**PROBLEM STATEMENT**
Look through the listing underneath for "最后更新", and copy every line that has it.

**DATA EXCERPTS**
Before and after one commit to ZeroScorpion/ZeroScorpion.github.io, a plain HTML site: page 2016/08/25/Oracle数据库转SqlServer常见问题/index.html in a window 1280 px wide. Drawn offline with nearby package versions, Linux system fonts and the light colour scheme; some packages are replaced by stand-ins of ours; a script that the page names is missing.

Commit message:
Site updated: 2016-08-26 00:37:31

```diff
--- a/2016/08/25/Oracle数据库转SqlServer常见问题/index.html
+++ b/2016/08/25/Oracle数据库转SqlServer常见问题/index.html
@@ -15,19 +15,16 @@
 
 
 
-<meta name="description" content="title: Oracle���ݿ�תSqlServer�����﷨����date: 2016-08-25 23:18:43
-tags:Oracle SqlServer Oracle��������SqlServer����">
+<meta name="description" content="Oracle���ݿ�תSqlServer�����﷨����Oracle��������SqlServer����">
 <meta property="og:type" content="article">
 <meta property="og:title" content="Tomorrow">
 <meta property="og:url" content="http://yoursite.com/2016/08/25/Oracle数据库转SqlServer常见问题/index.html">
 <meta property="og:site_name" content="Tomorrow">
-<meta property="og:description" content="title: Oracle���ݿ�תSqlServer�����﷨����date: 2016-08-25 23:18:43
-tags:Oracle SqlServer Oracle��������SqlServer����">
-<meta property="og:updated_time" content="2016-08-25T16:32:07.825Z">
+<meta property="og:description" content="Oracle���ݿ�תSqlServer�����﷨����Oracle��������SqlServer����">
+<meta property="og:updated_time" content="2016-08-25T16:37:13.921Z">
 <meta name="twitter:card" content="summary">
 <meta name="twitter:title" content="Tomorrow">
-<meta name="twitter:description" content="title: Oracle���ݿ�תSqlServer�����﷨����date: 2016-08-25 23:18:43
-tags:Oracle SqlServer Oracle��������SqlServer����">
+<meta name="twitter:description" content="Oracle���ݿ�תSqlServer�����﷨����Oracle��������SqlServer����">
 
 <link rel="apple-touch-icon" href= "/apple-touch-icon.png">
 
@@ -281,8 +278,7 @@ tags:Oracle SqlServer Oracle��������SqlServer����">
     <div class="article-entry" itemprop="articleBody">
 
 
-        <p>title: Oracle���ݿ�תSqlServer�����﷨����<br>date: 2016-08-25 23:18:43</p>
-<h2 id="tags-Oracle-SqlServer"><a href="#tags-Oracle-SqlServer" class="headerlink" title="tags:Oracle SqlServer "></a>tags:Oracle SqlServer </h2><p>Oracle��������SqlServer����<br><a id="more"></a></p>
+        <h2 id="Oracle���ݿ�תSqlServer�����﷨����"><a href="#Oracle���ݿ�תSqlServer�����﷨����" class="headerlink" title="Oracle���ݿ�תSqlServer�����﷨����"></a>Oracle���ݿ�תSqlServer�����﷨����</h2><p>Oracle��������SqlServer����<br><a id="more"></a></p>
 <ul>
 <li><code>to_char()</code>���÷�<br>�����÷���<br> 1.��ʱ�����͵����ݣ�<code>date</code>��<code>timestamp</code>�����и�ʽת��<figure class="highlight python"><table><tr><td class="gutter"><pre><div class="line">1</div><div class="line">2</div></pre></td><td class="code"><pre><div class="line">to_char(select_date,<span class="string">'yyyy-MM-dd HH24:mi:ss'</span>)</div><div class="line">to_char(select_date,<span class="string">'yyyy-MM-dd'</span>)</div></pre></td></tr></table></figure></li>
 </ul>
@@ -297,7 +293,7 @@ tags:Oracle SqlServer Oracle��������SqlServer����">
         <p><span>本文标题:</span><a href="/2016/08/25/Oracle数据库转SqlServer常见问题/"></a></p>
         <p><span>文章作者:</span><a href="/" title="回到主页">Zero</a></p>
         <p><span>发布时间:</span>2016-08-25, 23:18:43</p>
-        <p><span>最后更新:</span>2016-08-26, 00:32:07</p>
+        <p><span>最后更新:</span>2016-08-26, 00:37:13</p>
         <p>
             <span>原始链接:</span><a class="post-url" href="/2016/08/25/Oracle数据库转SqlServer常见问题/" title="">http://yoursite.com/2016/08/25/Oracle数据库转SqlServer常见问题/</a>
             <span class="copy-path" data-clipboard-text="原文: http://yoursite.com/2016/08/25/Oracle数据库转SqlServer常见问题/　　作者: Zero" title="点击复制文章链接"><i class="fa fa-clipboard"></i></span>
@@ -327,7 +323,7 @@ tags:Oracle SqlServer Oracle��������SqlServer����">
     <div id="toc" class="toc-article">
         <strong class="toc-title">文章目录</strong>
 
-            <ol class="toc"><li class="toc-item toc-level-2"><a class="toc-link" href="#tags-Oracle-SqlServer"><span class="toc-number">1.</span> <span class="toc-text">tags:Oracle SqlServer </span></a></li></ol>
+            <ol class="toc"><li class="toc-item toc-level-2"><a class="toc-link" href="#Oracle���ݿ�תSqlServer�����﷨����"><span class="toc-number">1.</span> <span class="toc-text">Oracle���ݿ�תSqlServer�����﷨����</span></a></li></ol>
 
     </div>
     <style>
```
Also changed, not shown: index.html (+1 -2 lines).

**WRITTEN ANSWER**
-        <p><span>最后更新:</span>2016-08-26, 00:32:07</p>
+        <p><span>最后更新:</span>2016-08-26, 00:37:13</p>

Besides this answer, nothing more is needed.